It is well documented that bone loss is closely connected to periodontal disease and may lead to edentulism. Dental Tribune International has also reported on studies that found a link between periodontal disease and oral cancer, preterm delivery and Alzheimer’s disease. The disease can be costly, both financially and in terms of the human cost.
According to the Centers for Disease Control and Prevention, periodontal disease affects approximately half of adults aged 30 years and older in the U.S., and the U.S obesity prevalence reached 42.2% between 2017 and 2018. Obesity and periodontal disease are some of the most common noncommunicable diseases in the U.S., and the correlation between the two conditions has been confirmed in some previous studies. However, the link between obesity and periodontal disease is still poorly understood, and the present study sought to provide some insight into the mechanisms that underpin the link.

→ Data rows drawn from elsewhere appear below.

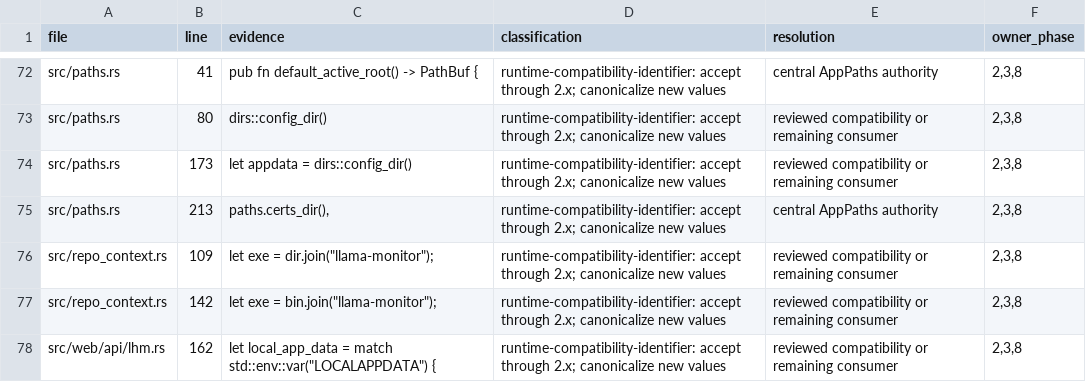
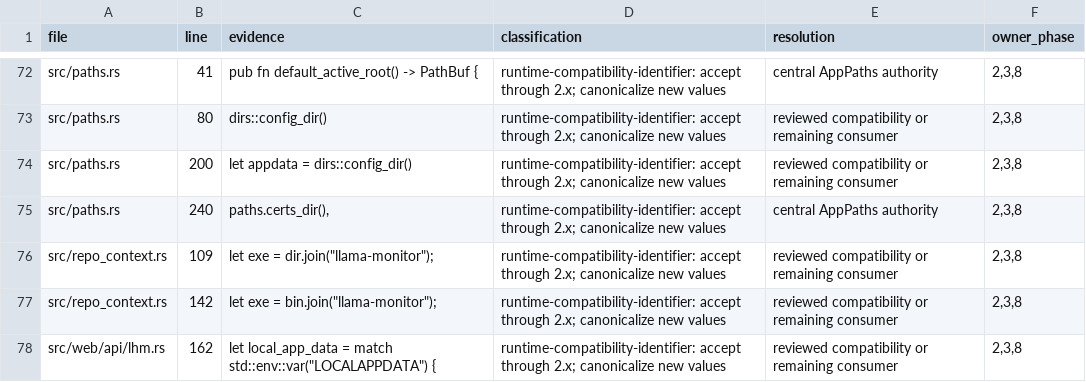
Before and after one commit to nmorgowicz-org/llama-monitor, a TSV file: docs/plans/evidence/20260811-local-llm-foundry/phase-02/consumer-audit.tsv, drawn as a sheet; only a part is shown, gaps mark what is left out.

```diff
--- a/docs/plans/evidence/20260811-local-llm-foundry/phase-02/consumer-audit.tsv
+++ b/docs/plans/evidence/20260811-local-llm-foundry/phase-02/consumer-audit.tsv
@@ -73,4 +73,4 @@ src/paths.rs	41	pub fn default_active_root() -> PathBuf {	runtime-compatibility-
 src/paths.rs	80	dirs::config_dir()	runtime-compatibility-identifier: accept through 2.x; canonicalize new values	reviewed compatibility or remaining consumer	2,3,8
-src/paths.rs	173	let appdata = dirs::config_dir()	runtime-compatibility-identifier: accept through 2.x; canonicalize new values	reviewed compatibility or remaining consumer	2,3,8
-src/paths.rs	213	paths.certs_dir(),	runtime-compatibility-identifier: accept through 2.x; canonicalize new values	central AppPaths authority	2,3,8
+src/paths.rs	200	let appdata = dirs::config_dir()	runtime-compatibility-identifier: accept through 2.x; canonicalize new values	reviewed compatibility or remaining consumer	2,3,8
+src/paths.rs	240	paths.certs_dir(),	runtime-compatibility-identifier: accept through 2.x; canonicalize new values	central AppPaths authority	2,3,8
 src/repo_context.rs	109	let exe = dir.join("llama-monitor");	runtime-compatibility-identifier: accept through 2.x; canonicalize new values	reviewed compatibility or remaining consumer	2,3,8
```
Also changed, not shown: docs/plans/evidence/20260811-local-llm-foundry/phase-02/phase2-receipt-manifest.tsv, 1 other file.
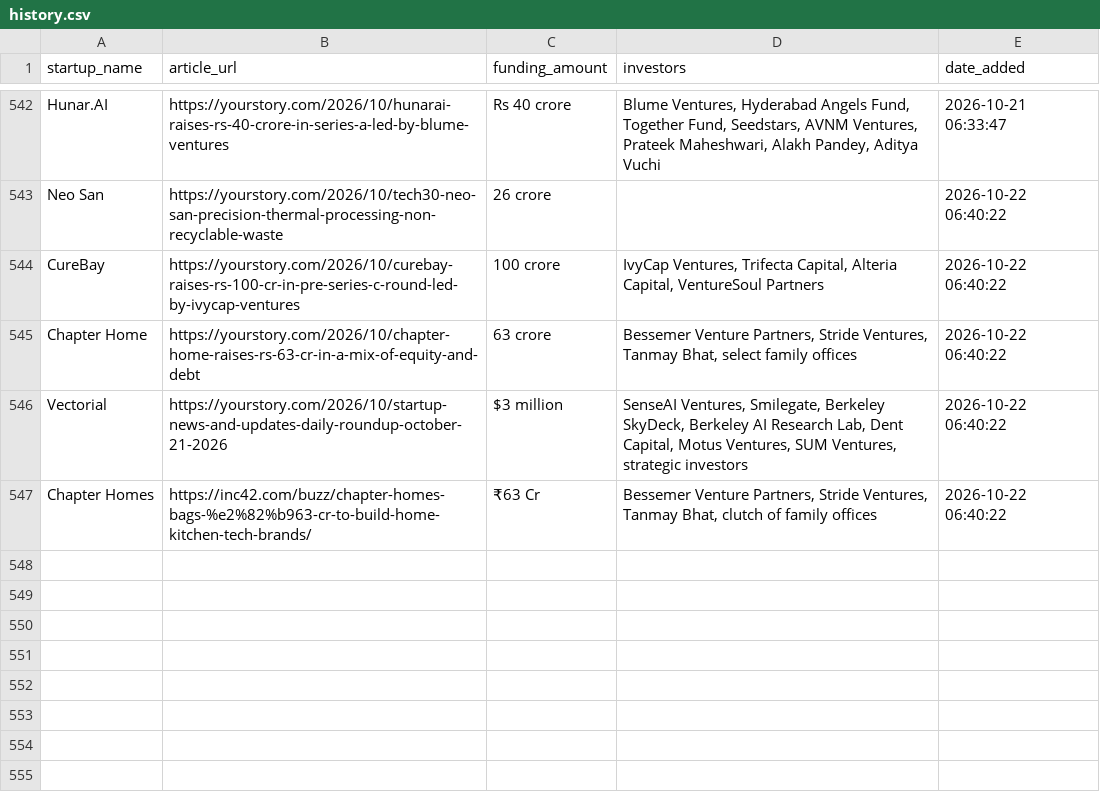
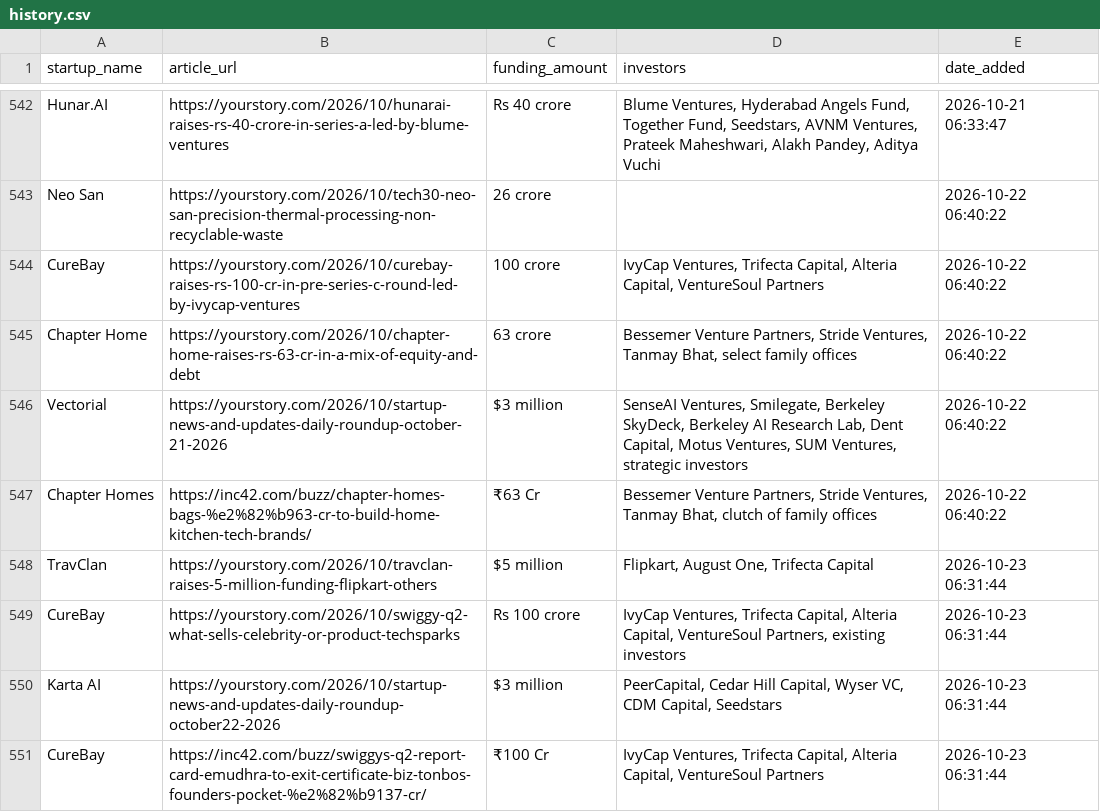
Before and after one commit to PRABAKAR05/startup-intelligence-agent, a CSV file: data/history.csv, drawn as a sheet; only a part is shown, gaps mark what is left out; the diff names each change by its address in the sheet, - before the commit and + after, or states it on an @@ line.

```diff
--- a/data/history.csv
+++ b/data/history.csv
+row 548: TravClan | https://yourstory.com/2026/10/travclan-raises-5-million-funding-flipkart-others | $5 million | Flipkart, August One, Trifecta Capital | 2026-10-23 06:31:44
+row 549: CureBay | https://yourstory.com/2026/10/swiggy-q2-what-sells-celebrity-or-product-techsparks | Rs 100 crore | IvyCap Ventures, Trifecta Capital, Alteria Capital, VentureSoul Partners, existing investors | 2026-10-23 06:31:44
+row 550: Karta AI | https://yourstory.com/2026/10/startup-news-and-updates-daily-roundup-october22-2026 | $3 million | PeerCapital, Cedar Hill Capital, Wyser VC, CDM Capital, Seedstars | 2026-10-23 06:31:44
+row 551: CureBay | https://inc42.com/buzz/swiggys-q2-report-card-emudhra-to-exit-certificate-biz-tonbos-founders-pocket-%e2%82%b9137-cr/ | ₹100 Cr | IvyCap Ventures, Trifecta Capital, Alteria Capital, VentureSoul Partners | 2026-10-23 06:31:44
```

In the study, researchers from the University at Buffalo in New York state examined two groups of mice who received distinct diets over the course of 16 weeks. According to the study, the first group was fed a low-fat diet that derived 10% of energy from fat, whereas the second group followed a high-fat diet that drew 45% of energy from fat.
The researchers later reported that the group that was fed a high-fat diet experienced obesity, higher levels of inflammation and a greater increase of myeloid-derived suppressor cells (MDSCs) in the bone marrow and spleen compared with the low-fat diet group. Additionally, the high-fat group lost more alveolar bone and had an increased gene expression tied to osteoclast formation as well as significantly more osteoclasts, which break down bone tissue.
Commenting on the findings, Dr. Keith Kirkwood, professor of oral biology in the University of Buffalo (UB) School of Dental Medicine, said in a press release: “Although there is a clear relationship between the degree of obesity and periodontal disease, the mechanisms that underpin the links between these conditions were not completely understood.”
Dr. Kyuhwan Kwack, who is a postdoctoral associate in the UB Department of Oral Biology, added: “This research promotes the concept that MDSC expansion during obesity to become osteoclasts during periodontitis is tied to increased alveolar bone destruction. Taken together, this data supports the view that obesity raises the risk of periodontal bone loss.”
The study, titled “Novel preosteoclast populations in obesity-associated periodontal disease,” was published online on Oct. 12, 2021, in the Journal of Dental Research.